» Problem description:
List each line of the data that holds the string "dist".

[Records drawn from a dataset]
↓↓↓

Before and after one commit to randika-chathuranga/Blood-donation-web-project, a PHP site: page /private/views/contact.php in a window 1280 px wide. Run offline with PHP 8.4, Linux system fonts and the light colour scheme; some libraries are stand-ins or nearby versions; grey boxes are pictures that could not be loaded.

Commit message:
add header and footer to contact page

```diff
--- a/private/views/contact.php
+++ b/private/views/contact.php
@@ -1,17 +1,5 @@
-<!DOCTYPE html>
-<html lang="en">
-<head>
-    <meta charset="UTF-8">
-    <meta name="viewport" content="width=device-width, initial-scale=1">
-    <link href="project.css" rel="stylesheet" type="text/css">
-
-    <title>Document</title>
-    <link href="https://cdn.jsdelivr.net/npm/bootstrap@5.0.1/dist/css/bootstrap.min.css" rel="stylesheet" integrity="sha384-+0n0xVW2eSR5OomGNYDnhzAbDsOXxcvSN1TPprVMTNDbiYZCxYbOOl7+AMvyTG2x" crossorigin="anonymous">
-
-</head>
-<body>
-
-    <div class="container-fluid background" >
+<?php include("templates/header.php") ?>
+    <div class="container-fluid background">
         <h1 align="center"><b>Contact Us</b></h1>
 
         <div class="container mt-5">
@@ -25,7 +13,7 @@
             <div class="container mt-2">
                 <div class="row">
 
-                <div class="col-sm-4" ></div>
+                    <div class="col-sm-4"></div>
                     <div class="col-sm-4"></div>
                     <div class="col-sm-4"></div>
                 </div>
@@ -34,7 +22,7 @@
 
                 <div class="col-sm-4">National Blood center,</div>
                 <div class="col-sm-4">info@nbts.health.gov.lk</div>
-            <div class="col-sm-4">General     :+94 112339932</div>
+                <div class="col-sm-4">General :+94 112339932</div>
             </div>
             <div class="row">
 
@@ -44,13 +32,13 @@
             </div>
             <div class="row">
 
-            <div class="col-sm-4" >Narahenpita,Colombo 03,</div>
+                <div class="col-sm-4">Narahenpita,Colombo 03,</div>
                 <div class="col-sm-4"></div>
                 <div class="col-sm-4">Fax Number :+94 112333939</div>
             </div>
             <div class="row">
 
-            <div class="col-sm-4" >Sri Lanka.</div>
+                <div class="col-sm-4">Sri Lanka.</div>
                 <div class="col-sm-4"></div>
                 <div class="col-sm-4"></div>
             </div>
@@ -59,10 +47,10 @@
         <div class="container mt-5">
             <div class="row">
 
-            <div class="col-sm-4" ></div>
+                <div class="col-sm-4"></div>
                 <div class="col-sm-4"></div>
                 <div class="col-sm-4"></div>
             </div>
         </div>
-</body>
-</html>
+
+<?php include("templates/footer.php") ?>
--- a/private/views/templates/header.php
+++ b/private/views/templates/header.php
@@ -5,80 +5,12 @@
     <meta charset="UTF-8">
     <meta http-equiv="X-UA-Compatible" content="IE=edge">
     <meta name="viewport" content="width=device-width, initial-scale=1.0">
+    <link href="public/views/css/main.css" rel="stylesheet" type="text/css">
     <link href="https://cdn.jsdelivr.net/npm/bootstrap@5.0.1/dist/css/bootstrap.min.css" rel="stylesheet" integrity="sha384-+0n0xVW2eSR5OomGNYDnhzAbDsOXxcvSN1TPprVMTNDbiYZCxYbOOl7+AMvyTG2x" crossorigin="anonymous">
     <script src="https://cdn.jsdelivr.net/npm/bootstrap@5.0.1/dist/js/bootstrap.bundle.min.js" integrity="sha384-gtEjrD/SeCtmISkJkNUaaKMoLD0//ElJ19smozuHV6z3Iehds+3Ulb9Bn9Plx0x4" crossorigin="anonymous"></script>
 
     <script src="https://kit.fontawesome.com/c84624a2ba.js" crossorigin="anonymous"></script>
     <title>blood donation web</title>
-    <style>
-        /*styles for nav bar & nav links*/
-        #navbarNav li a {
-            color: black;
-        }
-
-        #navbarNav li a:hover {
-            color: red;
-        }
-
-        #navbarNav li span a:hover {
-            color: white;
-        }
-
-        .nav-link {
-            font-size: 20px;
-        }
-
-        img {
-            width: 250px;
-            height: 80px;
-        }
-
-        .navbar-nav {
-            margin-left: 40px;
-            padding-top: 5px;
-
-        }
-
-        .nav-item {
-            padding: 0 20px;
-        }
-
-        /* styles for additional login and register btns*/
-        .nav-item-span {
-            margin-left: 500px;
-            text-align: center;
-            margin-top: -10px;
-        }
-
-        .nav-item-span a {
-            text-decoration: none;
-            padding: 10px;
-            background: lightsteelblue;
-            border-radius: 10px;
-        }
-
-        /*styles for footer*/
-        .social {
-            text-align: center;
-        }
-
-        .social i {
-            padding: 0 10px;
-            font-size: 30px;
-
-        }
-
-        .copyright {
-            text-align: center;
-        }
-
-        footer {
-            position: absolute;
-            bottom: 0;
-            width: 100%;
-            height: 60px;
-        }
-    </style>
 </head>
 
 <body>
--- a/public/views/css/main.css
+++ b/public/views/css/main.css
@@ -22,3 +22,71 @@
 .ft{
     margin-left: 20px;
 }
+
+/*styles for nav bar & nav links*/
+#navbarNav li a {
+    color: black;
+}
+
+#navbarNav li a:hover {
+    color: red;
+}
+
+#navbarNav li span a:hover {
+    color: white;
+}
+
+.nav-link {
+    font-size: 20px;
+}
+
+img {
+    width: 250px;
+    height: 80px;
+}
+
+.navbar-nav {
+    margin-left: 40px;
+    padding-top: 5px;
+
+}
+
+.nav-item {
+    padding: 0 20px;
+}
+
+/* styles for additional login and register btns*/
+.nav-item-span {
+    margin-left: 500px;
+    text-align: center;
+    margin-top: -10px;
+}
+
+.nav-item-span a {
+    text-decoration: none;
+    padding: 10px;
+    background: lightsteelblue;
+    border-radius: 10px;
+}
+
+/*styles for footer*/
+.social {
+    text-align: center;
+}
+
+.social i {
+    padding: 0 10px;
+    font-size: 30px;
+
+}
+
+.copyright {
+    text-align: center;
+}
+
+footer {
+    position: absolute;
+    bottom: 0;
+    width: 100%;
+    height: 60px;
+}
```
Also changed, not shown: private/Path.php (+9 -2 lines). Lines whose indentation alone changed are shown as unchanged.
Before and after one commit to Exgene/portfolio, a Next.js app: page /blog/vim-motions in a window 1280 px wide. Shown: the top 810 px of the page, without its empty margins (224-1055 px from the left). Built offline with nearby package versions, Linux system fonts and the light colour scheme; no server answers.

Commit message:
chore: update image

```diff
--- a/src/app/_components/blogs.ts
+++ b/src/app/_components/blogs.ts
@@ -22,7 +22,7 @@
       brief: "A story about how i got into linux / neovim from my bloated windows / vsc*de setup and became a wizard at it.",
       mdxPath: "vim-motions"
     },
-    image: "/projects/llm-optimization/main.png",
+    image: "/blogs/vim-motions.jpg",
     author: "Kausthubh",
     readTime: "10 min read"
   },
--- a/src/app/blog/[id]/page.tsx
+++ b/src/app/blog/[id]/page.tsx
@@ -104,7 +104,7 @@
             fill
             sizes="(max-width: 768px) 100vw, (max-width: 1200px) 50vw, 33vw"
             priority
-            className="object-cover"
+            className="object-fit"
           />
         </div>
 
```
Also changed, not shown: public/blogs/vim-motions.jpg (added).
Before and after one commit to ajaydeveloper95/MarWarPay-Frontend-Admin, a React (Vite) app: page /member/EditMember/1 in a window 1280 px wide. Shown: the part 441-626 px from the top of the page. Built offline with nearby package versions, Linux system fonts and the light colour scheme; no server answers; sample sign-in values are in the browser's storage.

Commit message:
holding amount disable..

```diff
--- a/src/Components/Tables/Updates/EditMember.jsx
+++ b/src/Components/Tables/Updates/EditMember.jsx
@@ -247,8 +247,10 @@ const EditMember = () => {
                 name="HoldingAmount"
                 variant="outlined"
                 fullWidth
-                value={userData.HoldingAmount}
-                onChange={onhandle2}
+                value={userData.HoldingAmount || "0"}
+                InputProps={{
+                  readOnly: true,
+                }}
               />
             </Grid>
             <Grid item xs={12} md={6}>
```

↑↑↑

» Solved exercise:
-    <link href="https://cdn.jsdelivr.net/npm/bootstrap@5.0.1/dist/css/bootstrap.min.css" rel="stylesheet" integrity="sha384-+0n0xVW2eSR5OomGNYDnhzAbDsOXxcvSN1TPprVMTNDbiYZCxYbOOl7+AMvyTG2x" crossorigin="anonymous">
     <link href="https://cdn.jsdelivr.net/npm/bootstrap@5.0.1/dist/css/bootstrap.min.css" rel="stylesheet" integrity="sha384-+0n0xVW2eSR5OomGNYDnhzAbDsOXxcvSN1TPprVMTNDbiYZCxYbOOl7+AMvyTG2x" crossorigin="anonymous">
     <script src="https://cdn.jsdelivr.net/npm/bootstrap@5.0.1/dist/js/bootstrap.bundle.min.js" integrity="sha384-gtEjrD/SeCtmISkJkNUaaKMoLD0//ElJ19smozuHV6z3Iehds+3Ulb9Bn9Plx0x4" crossorigin="anonymous"></script>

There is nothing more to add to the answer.